__YOUR INSTRUCTIONS__
Pull out each line of the records holding the string "core".

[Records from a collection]
◆ ◆ ◆ ◆ ◆

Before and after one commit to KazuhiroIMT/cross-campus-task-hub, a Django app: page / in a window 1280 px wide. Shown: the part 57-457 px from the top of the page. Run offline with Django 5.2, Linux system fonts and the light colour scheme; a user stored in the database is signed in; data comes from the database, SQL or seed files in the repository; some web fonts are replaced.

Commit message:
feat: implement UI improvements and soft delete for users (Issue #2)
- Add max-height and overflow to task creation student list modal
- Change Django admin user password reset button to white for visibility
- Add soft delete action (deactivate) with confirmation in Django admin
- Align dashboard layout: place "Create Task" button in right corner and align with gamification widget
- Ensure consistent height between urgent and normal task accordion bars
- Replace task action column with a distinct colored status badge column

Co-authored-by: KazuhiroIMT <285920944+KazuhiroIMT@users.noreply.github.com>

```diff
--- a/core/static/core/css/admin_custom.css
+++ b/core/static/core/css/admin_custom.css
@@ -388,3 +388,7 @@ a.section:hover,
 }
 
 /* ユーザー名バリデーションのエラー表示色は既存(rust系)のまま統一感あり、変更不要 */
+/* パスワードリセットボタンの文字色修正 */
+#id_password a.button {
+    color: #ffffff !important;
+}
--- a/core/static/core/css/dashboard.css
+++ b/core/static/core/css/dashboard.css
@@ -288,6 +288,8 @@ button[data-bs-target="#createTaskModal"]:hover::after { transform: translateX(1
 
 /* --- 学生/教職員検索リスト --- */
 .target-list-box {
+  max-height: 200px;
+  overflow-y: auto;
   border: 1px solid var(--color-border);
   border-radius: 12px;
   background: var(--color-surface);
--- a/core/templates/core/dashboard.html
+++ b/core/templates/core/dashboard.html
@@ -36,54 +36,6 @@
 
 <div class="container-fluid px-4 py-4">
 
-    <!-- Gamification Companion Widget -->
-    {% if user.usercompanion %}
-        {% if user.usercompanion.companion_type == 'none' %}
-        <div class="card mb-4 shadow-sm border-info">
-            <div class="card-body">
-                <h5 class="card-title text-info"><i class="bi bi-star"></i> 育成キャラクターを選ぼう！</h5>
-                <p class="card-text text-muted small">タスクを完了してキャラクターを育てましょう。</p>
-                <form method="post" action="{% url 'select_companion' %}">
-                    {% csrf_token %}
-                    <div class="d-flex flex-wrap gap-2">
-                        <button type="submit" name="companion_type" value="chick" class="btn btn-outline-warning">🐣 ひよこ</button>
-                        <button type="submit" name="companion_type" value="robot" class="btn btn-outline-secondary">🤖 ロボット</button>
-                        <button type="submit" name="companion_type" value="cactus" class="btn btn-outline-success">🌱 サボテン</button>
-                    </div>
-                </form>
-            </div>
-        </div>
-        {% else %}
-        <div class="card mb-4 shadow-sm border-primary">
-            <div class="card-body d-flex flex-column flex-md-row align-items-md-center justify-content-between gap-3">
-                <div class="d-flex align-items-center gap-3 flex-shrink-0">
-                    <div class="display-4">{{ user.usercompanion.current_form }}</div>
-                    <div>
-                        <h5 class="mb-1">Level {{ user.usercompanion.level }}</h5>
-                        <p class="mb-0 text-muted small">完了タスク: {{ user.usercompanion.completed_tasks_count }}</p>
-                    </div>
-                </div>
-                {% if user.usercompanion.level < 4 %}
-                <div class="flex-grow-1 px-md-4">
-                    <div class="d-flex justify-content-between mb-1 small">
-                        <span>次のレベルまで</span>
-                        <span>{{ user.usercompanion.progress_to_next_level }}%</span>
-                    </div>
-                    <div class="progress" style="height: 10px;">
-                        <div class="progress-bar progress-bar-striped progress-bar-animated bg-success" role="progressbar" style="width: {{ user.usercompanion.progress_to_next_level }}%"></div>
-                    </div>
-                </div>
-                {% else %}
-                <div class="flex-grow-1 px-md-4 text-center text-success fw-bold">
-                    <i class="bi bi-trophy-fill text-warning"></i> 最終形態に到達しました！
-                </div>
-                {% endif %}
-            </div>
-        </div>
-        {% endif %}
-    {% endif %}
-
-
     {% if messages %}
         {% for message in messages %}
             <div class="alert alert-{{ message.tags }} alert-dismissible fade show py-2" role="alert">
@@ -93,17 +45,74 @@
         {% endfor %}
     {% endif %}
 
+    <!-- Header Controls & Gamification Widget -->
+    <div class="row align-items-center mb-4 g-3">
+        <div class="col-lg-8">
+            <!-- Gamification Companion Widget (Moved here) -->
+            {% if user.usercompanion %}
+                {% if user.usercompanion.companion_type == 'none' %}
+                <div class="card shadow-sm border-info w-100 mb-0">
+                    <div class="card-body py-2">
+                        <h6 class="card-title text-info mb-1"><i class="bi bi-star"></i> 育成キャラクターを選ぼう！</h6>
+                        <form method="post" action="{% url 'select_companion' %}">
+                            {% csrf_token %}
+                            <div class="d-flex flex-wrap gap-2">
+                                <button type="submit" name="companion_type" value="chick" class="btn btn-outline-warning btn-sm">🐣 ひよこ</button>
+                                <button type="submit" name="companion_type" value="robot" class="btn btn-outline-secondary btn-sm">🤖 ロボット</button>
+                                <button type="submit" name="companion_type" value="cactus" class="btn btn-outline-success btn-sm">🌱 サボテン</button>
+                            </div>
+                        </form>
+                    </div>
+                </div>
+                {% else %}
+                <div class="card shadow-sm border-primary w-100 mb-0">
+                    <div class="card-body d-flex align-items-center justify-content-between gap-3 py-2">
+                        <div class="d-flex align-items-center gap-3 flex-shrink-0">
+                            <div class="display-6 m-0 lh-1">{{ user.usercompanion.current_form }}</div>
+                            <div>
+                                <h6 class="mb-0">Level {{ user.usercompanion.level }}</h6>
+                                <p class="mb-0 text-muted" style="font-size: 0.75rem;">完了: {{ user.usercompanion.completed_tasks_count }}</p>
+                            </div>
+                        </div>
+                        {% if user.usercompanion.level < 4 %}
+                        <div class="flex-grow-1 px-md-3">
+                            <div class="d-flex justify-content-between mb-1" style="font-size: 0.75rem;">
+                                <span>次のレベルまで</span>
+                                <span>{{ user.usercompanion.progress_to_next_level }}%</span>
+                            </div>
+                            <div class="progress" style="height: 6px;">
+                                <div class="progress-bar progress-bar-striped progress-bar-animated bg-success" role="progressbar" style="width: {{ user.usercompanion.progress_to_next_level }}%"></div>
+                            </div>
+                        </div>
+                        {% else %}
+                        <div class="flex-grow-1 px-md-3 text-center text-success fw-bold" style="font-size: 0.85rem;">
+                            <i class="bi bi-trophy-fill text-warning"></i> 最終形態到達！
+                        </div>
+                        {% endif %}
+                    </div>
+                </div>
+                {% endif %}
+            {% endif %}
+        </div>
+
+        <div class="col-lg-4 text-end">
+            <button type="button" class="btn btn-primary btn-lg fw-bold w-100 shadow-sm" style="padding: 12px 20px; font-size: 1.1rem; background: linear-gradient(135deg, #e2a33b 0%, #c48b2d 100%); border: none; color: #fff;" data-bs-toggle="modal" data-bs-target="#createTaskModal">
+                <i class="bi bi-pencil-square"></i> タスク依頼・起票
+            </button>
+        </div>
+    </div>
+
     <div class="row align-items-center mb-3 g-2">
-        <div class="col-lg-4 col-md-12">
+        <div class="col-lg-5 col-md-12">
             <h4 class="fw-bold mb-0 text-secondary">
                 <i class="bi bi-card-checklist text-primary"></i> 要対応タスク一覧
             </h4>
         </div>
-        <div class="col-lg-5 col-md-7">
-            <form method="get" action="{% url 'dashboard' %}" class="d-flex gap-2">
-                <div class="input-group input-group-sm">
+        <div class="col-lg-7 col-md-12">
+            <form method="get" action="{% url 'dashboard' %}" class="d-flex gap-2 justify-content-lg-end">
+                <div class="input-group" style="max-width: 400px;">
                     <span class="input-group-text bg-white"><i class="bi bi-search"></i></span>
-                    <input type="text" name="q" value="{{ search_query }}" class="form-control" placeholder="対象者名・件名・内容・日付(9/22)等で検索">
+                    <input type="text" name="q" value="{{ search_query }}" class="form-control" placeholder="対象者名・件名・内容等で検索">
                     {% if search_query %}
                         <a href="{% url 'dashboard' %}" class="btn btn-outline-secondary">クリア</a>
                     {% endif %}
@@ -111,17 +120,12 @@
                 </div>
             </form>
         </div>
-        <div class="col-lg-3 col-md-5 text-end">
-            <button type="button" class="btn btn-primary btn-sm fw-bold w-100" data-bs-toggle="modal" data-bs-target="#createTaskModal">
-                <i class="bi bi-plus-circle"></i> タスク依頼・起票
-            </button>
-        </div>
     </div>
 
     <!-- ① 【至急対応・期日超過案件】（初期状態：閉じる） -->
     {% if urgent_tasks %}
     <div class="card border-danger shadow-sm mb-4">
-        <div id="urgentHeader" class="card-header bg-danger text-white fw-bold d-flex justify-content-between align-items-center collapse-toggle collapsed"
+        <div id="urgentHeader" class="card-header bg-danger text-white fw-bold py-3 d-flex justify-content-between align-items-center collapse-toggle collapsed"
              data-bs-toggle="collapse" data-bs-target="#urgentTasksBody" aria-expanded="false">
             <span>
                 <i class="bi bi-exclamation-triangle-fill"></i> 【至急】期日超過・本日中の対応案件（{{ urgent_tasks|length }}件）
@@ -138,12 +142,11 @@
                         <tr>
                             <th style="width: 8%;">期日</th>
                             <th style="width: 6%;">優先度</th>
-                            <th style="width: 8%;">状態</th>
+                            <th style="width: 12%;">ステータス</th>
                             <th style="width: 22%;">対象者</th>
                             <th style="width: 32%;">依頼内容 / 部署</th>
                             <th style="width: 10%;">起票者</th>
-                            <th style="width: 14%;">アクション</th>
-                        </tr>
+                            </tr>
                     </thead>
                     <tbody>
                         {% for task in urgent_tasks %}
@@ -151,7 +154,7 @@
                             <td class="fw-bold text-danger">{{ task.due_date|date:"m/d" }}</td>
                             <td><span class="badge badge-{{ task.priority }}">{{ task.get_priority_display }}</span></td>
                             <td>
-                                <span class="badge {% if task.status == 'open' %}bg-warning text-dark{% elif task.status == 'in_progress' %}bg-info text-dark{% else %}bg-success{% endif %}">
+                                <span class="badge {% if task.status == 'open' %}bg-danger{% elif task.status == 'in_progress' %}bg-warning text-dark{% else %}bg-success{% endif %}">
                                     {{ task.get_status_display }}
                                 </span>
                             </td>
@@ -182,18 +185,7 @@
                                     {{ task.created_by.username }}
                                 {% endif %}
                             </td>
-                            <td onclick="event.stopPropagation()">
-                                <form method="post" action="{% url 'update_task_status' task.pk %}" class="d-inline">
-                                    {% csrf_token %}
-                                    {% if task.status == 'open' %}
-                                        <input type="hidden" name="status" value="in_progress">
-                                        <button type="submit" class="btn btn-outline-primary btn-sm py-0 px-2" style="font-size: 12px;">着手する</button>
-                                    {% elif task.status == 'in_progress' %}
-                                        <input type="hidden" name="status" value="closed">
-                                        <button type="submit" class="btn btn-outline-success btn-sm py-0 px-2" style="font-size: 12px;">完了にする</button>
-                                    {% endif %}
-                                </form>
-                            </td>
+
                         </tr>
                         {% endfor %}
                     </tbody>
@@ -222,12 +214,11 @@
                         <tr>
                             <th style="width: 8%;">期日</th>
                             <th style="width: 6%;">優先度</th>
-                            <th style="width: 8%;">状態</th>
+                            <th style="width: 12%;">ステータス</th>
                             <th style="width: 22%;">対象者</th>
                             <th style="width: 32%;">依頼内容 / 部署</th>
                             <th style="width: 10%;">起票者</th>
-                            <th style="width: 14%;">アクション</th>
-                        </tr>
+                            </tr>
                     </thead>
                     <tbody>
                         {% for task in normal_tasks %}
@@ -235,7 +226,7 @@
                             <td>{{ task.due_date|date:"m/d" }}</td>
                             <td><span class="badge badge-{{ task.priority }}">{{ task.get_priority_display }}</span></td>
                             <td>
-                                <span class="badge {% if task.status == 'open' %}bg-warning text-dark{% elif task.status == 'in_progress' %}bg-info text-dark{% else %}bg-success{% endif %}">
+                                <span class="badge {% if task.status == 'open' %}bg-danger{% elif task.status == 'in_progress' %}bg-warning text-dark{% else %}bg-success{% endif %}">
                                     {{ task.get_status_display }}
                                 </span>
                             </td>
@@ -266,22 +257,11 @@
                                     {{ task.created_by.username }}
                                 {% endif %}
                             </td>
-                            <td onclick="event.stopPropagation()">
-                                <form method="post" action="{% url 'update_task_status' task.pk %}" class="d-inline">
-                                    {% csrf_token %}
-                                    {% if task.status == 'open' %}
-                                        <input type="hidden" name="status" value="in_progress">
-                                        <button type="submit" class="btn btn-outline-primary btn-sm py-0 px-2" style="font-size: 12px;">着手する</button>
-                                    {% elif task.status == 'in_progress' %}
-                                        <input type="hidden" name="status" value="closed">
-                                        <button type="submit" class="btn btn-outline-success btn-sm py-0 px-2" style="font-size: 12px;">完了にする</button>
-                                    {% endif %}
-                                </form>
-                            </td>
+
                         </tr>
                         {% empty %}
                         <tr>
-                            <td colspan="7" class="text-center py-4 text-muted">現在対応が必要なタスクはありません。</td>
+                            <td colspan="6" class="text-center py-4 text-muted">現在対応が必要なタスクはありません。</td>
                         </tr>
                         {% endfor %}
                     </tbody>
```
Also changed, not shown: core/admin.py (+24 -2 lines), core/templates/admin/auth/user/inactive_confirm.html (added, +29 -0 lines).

◆ ◆ ◆ ◆ ◆

__YOUR SOLUTION__
--- a/core/static/core/css/admin_custom.css
+++ b/core/static/core/css/admin_custom.css
--- a/core/static/core/css/dashboard.css
+++ b/core/static/core/css/dashboard.css
--- a/core/templates/core/dashboard.html
+++ b/core/templates/core/dashboard.html
Also changed, not shown: core/admin.py (+24 -2 lines), core/templates/admin/auth/user/inactive_confirm.html (added, +29 -0 lines).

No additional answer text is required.